SRT, AMG, M Sport and Alpina, Abarth, SVT, RS, Speed - these are the in-house nutters who hot-rod cars from, respectively, Dodge, Mercedes-Benz, BMW, Fiat, Ford, Audi and Mazda. But Polestar? R-Design? If you know them as Volvo’s skunkworks, you’re a motorhead.
At least in America, the words “Volvo” and “racing” usually don’t appear together unless they’re connected by a negative. As when your mother or spouse hands you the keys and says, “Now don’t you race my Volvo!” As if you could. They’re smooth, lovely cars that can be driven fast, but not hard, if you get my drift. Until now, that is. This C30 T5 Polestar R-Design is a speed sled worthy of any of the better-known performance shops.
Polestar is Volvo’s racing partner. Currently, the group specializes in heavily fortifying S60s to do battle on the madhouse World Touring Car circuits. (Everywhere but here in the US, or we’d know about Volvo race cars.) Polestar also can reprogram Volvo’s turbocharged passenger-car engines to deliver more power without trashing the factory warranties. R-Design, on the other hand, goes through certain Volvos’ suspension and steering to amp up their response, and then applies subtle cosmetic clues to make sure we understand that some spice has been added to the Swedish meatballs.
Taken together, these steroidal upgrades transform “nice” cars into cars you might not loan your teenager. There’s no better example than this cheerfully wicked C30. The five-spoke alloy wheels shod with beefy Pirelli P Zero tires are the first indication that something is different. Then there are the Botoxed fender flares and rocker panels, the deep front-end valance, and a ground-effects panel at the rear that shows off the fat dual exhausts. And finally the blue “Polestar” badge on the deck lid. Aha! This handsome little wagon has been to the gym! And check out that cool interior!

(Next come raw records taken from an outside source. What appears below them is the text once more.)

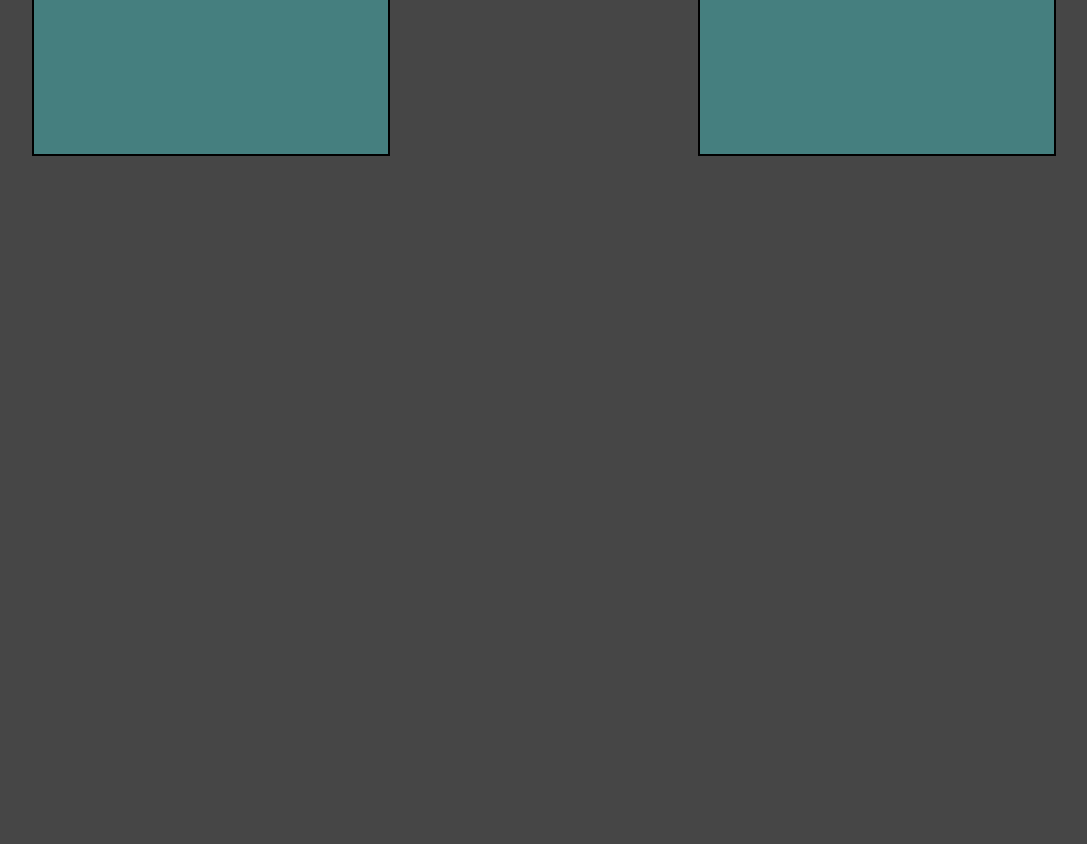
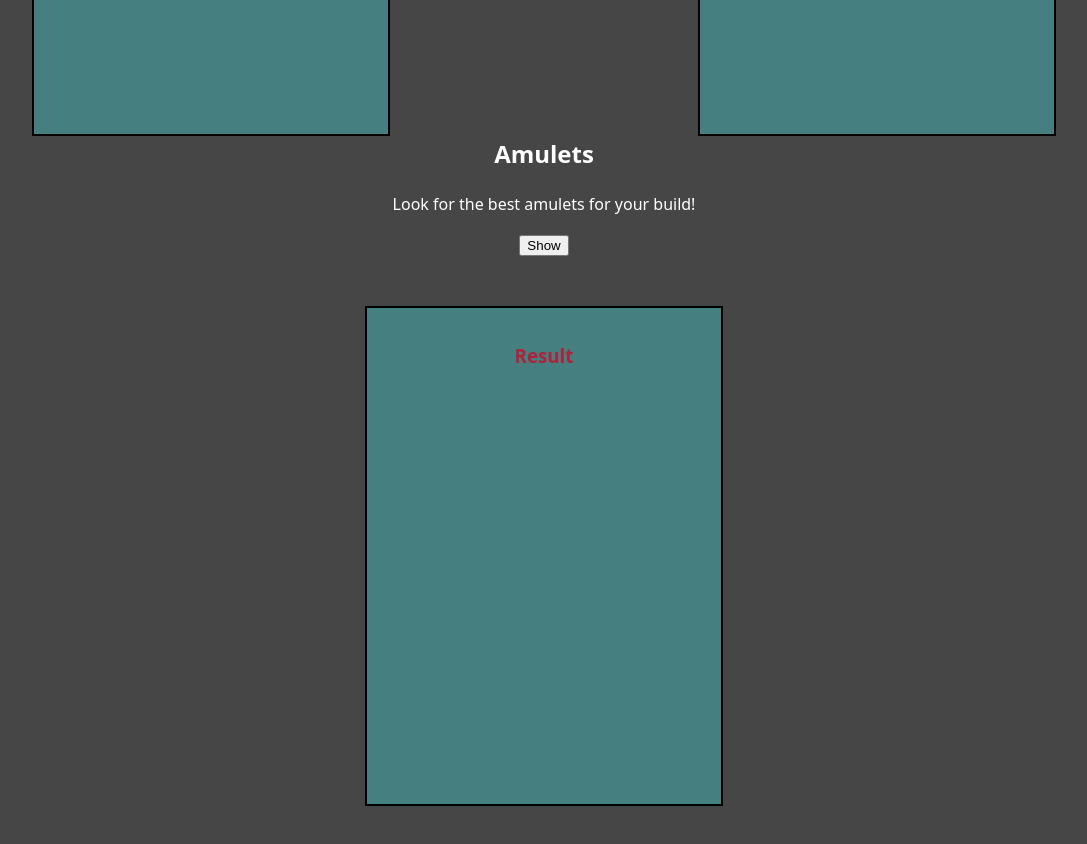
Before and after one commit to dsanfealos/counts-of-p-react-front, a React (Vite) app: page /character in a window 1280 px wide. Shown: the part 860-1704 px from the top of the page, without its empty margins (96-1183 px from the left). Before the commit the page ends 1016 px from the top, so only its background shows below. Built offline with nearby package versions, Linux system fonts and the light colour scheme.

Commit message:
Amulet List added to Character Page

```diff
--- a/src/App.jsx
+++ b/src/App.jsx
@@ -3,7 +3,7 @@ import './index.css'
 import Navbar from './components/Navbar'
 import Footer from './components/Footer'
 import Home from './components/Home'
-import Character from './components/Character'
+import CharacterPage from './components/pages/CharacterPage'
 import { BrowserRouter as Router, Route, Routes } from 'react-router-dom';
 import Header from './components/Header'
 
@@ -15,8 +15,9 @@ function App() {
         <Navbar />
         <Header />
         <Routes>
-          <Route path='/' Component={Home}/>
-          <Route path='/character' Component={Character}/>
+          <Route exact path='/' Component={Home}/>
+          <Route exact path='/character' Component={CharacterPage}>
+          </Route>
         </Routes>
         <Footer />
       </div>
--- /dev/null
+++ b/src/components/pages/CharacterPage.jsx
@@ -0,0 +1,13 @@
+import Character from "../Character";
+import AmuletSearch from "../searchs/AmuletsSearch";
+
+const CharacterPage = () => {
+    return (
+        <div className="character-page">
+            <Character></Character>
+            <AmuletSearch></AmuletSearch>
+        </div>
+    );
+}
+
+export default CharacterPage;
--- /dev/null
+++ b/src/components/searchs/AmuletsSearch.jsx
@@ -0,0 +1,42 @@
+import { useState } from "react";
+
+const AmuletSearch = () => {
+    const [amulets, setAmulets] = useState([]);
+
+    const showAmuletList = () => {
+        fetch("https://countsofp.com/player/amulet")
+        .then(response =>
+            response.json()
+        ).then(data => {
+            setAmulets(data)
+            console.log(data);
+        })
+    }
+
+    return (
+        <div className="amulet-search">
+            <h2 style={{color:"white"}}>Amulets</h2>
+            <p style={{color:"white"}}>Look for the best amulets for your build!</p>
+            <button onClick={showAmuletList}>Show</button>
+            <div className="show-amulets">
+                <h3>Result</h3>
+                {amulets.map((amulet) => {
+                    return (
+                        <div className="amulet-preview" key={amulet.id}>
+                            <h3 style={{color:"black"}}>{amulet.name}</h3>
+                            <ul>
+                                <li>Id: {amulet.id}</li>
+                                <li>Description: {amulet.description}</li>
+                                <li>Weigth: {amulet.weight} kg</li>
+                                <li>Stats increased: </li>
+                                <li>Attributes increased: </li>
+                            </ul>
+                        </div>
+                    )
+                })}
+            </div>
+        </div>
+    );
+}
+
+export default AmuletSearch;
--- a/src/index.css
+++ b/src/index.css
@@ -41,13 +41,13 @@ nav a:hover{
 }
 
 body{
-    background-color: rgb(31, 53, 83);
+    background-color: #464646;
     color: rgb(176, 33, 59);
     text-align: center;
     margin: 0;
 }
 .header{
-    margin-top: 150px;
+    margin-top: 130px;
     margin-right: 50px;
     margin-left: 50px;
     background-color: rgb(69, 127, 127);
@@ -96,19 +96,25 @@ body{
     width: 35%;
     height: 500px;
 }
-.show-box{
+.amulet-search{
     clear: both;
     width: 80%;
     margin: 0 auto;
 }
 .show-amulets{
-    margin: 50px auto;
+    margin: 50px auto 100px auto;
     background-color: rgb(69, 127, 127);
     border: 2px black solid;
     padding: 15px;
     width: 35%;
     height: 500px;
     overflow-y: scroll;
+}
+.amulet-preview{
+    border: 2px black solid;
+    padding: 10px;
+    margin-bottom: 10px;
+    text-align: left;
 }
 footer{
     width: 100%;
```
Also changed, not shown: 1 other file (tests, documents, lock files or other folders).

With its glass liftgate, coupe doors, four bucket seats and semi-graceful styling, the C30 evokes one of the iconic Volvos of the Victorian era, the 1972 P1800ES shooting brake. As interesting as that car was, it was bog slow. But not the C30. Although 227 horsepower and 236 torques don’t sound like much, they can motivate a small, agile and relatively light vehicle quite briskly. The Polestar power comes on near-instantly and gets routed to the front wheels through a manual 6-speed gearbox that’s light but precise in operation. Volvo has learned how to minimize torque steer, so full-throttle bursts don’t throw the car off into the puckerbrush. The R-Design suspension has stiffer springs and shock absorbers, and the steering has been quickened. The ride is taut but not bone-breaking, and the car can change direction like a jackrabbit.
On its debut, in 2006, the C30 became (along with the XC60 small ute) my favorite Volvo. I love hot hatches anyway, and this one is sleeker and more comfortable — more grown-up — than most. Back then it was also clear that the car easily could manage more power and attitude without overstraining the platform. Here’s the proof.
Page 2 of 2 - It’s tempting to think, OK, now add all-wheel drive and a direct-shift gearbox with steering-wheel paddles, but the extra weight would need Volvo’s six-cylinder Polestar engine, which would add even more weight. The result would be an all-weather rocket, but maybe at the price of this car’s marvelous agility. The world has too many overweight, over-complicated cars. Leave it alone!
The most agile Volvo is also the least expensive Volvo. A plain-Jane (but hardly bare-bones) C30 can cost as little as $26,000. This one, with every box on the order form ticked, from Polestar to R-Design to the Platinum interior package, doesn’t even crack $36,000. Truly a high-value small car.
Now if you’ll excuse me, it’s lunchtime and there’s a new place I’ve been wanting to try. In Portland. It’s only 90 miles. I’ll be right back. ...
Silvio Calabi reviews the latest from Detroit, Munich, Yokohama, Gothenburg, Crewe, Seoul and wherever else interesting cars are born. Silvio is a member of IMPA, the International Motor Press Association, whose automotive reviews date back to the Reagan administration. He is the former publisher of Speedway Illustrated magazine and an author. Contact him at email@example.com, firstname.lastname@example.org or 207-592-2619.